##### Data section

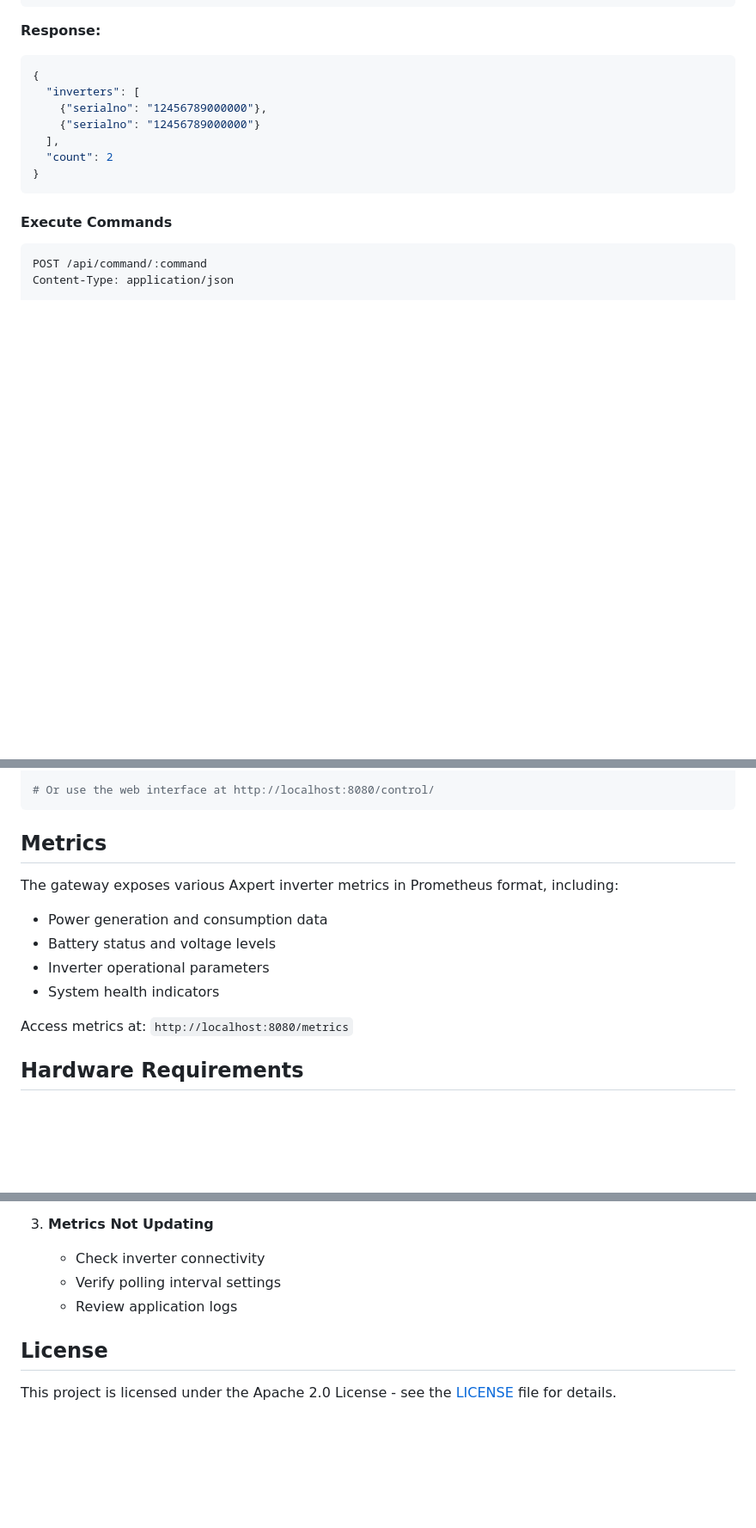
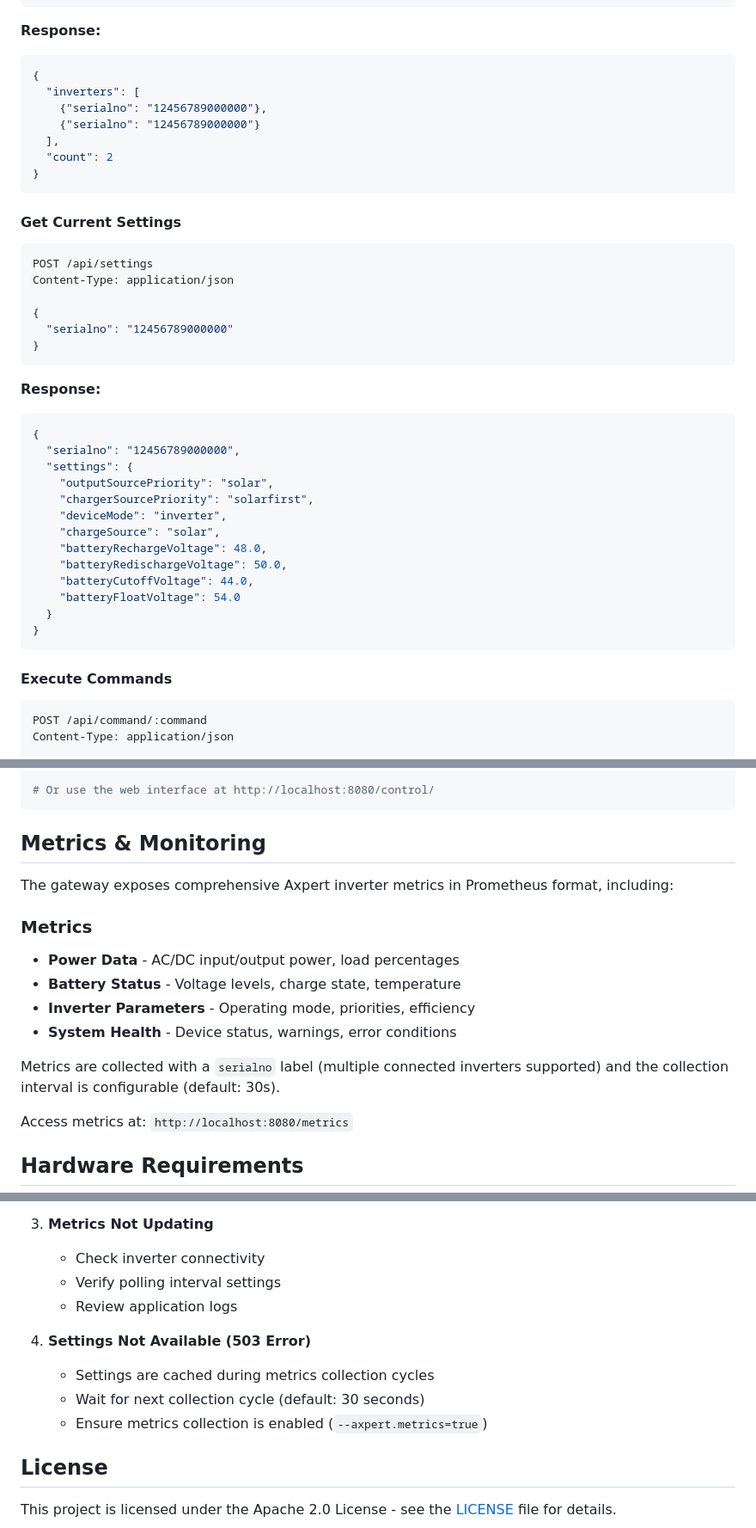
Before and after one commit to marevers/axpert-gateway, a Markdown page: README.md, 3 parts joined by grey strips. Shown at 86% size. Drawn GitHub-style; blank space fills up the shorter version.

Commit message:
Update README for 0.1.0

````diff
--- a/README.md
+++ b/README.md
@@ -141,6 +144,33 @@ GET /api/inverters
     {"serialno": "12456789000000"}
   ],
   "count": 2
+}
+```
+
+#### Get Current Settings
+```bash
+POST /api/settings
+Content-Type: application/json
+
+{
+  "serialno": "12456789000000"
+}
+```
+
+**Response:**
+```json
+{
+  "serialno": "12456789000000",
+  "settings": {
+    "outputSourcePriority": "solar",
+    "chargerSourcePriority": "solarfirst",
+    "deviceMode": "inverter",
+    "chargeSource": "solar",
+    "batteryRechargeVoltage": 48.0,
+    "batteryRedischargeVoltage": 50.0,
+    "batteryCutoffVoltage": 44.0,
+    "batteryFloatVoltage": 54.0
+  }
 }
 ```
 
@@ -185,14 +215,17 @@ curl -X POST http://localhost:8080/api/command/setOutputPriority \
 # Or use the web interface at http://localhost:8080/control/
 ```
 
-## Metrics
+## Metrics & Monitoring
 
-The gateway exposes various Axpert inverter metrics in Prometheus format, including:
+The gateway exposes comprehensive Axpert inverter metrics in Prometheus format, including:
 
-- Power generation and consumption data
-- Battery status and voltage levels
-- Inverter operational parameters
-- System health indicators
+### Metrics
+- **Power Data** - AC/DC input/output power, load percentages
+- **Battery Status** - Voltage levels, charge state, temperature
+- **Inverter Parameters** - Operating mode, priorities, efficiency
+- **System Health** - Device status, warnings, error conditions
+
+Metrics are collected with a `serialno` label (multiple connected inverters supported) and the collection interval is configurable (default: 30s).
 
 Access metrics at: `http://localhost:8080/metrics`
 
@@ -249,6 +282,11 @@ Create dashboards to visualize:
    - Verify polling interval settings
    - Review application logs
 
+4. **Settings Not Available (503 Error)**
+   - Settings are cached during metrics collection cycles
+   - Wait for next collection cycle (default: 30 seconds)
+   - Ensure metrics collection is enabled (`--axpert.metrics=true`)
+
 ## License
 
 This project is licensed under the Apache 2.0 License - see the [LICENSE](LICENSE.txt) file for details.
````
Also changed, not shown: other parts of README.md (+5 -2 lines).
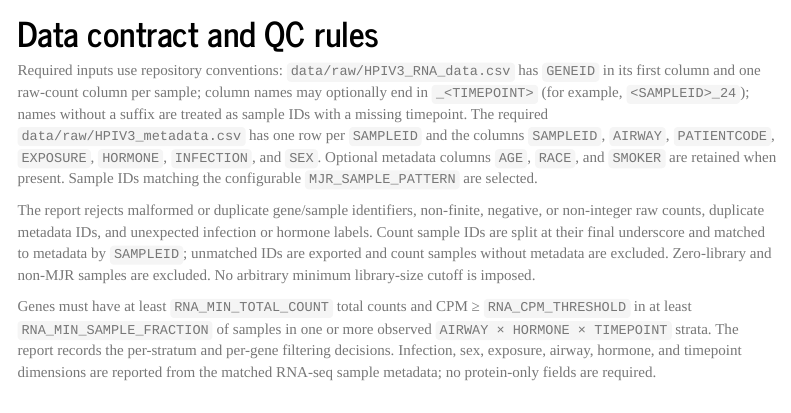
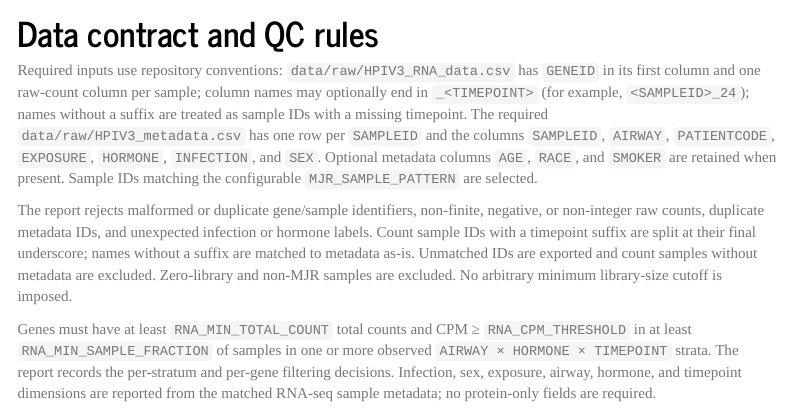
Before and after one commit to mjrod-z/Small_Large_Cytokine, an R Markdown document (03_rnaseq_hpiv3_analysis.Rmd): the page in a window 1100 px wide, from 1480 px down. Rendered offline with R 4.5, knitr and Pandoc, with nearby package versions; some code elsewhere in the file could not run offline; menus at the side of the page are left out; common packages that the code uses without loading them are loaded.

Commit message:
Clarify optional timepoint matching contract
Co-authored-by: mjrod-z <258298950+mjrod-z@users.noreply.github.com>

```diff
--- a/03_rnaseq_hpiv3_analysis.Rmd
+++ b/03_rnaseq_hpiv3_analysis.Rmd
@@ -100,10 +100,11 @@
 
 The report rejects malformed or duplicate gene/sample identifiers, non-finite,
 negative, or non-integer raw counts, duplicate metadata IDs, and unexpected
-infection or hormone labels. Count sample IDs are split at their final
-underscore and matched to metadata by `SAMPLEID`; unmatched IDs are exported
-and count samples without metadata are excluded. Zero-library and non-MJR
-samples are excluded. No arbitrary minimum library-size cutoff is imposed.
+infection or hormone labels. Count sample IDs with a timepoint suffix are split
+at their final underscore; names without a suffix are matched to metadata as-is.
+Unmatched IDs are exported and count samples without metadata are excluded.
+Zero-library and non-MJR samples are excluded. No arbitrary minimum library-size
+cutoff is imposed.
 
 Genes must have at least `RNA_MIN_TOTAL_COUNT` total counts and CPM ≥
 `RNA_CPM_THRESHOLD` in at least `RNA_MIN_SAMPLE_FRACTION` of samples in one or
```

##########

Only lines containing "library" belong in the answer; copy every such line from the records.

> Response below:
-and count samples without metadata are excluded. Zero-library and non-MJR
-samples are excluded. No arbitrary minimum library-size cutoff is imposed.
+Zero-library and non-MJR samples are excluded. No arbitrary minimum library-size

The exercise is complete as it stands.